■ YOUR OBJECTIVE
Count the lines below that contain "blob". Give only the number.

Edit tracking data

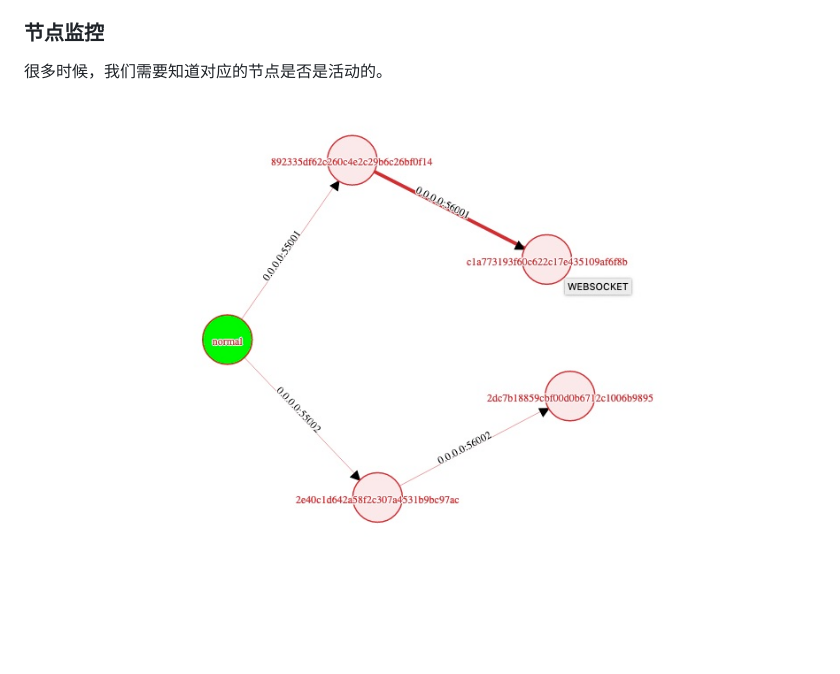
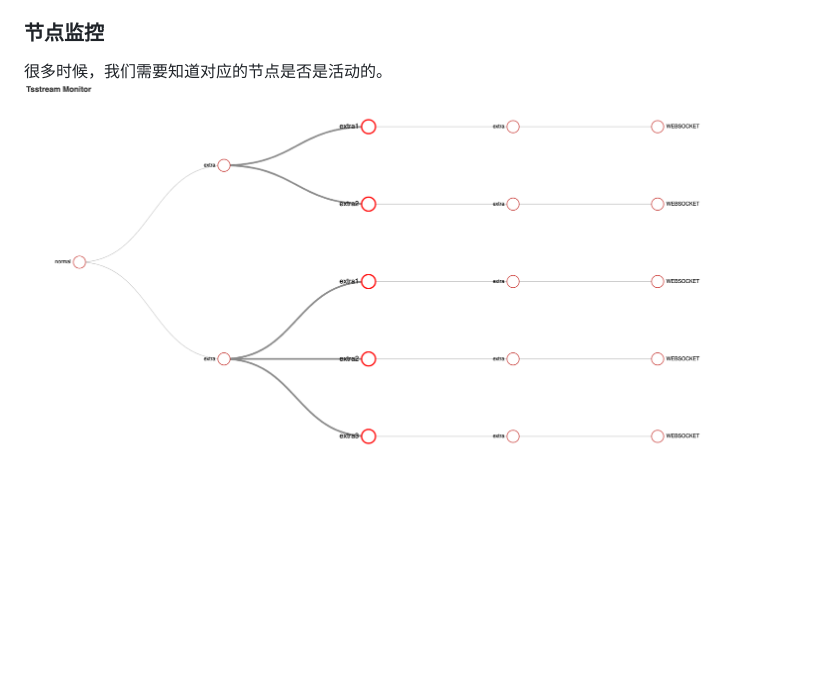
Before and after one commit to shockerjue/tsstream, a Markdown page: README.md, the part around the change. GitHub-like rendering; pictures changed too: img/monitor.jpg (deleted), img/monitor.png (added); blank space fills up the shorter version.

Commit message:
fix: update monitor img

```diff
--- a/README.md
+++ b/README.md
@@ -77,4 +77,4 @@ exit
 
 ### 节点监控
 很多时候，我们需要知道对应的节点是否是活动的。
-![节点监控](https://github.com/shockerjue/tsstream/blob/master/img/monitor.jpg)
+![节点监控](https://github.com/shockerjue/tsstream/blob/master/img/monitor.png)
```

■ ANSWER FOR THE TASK
2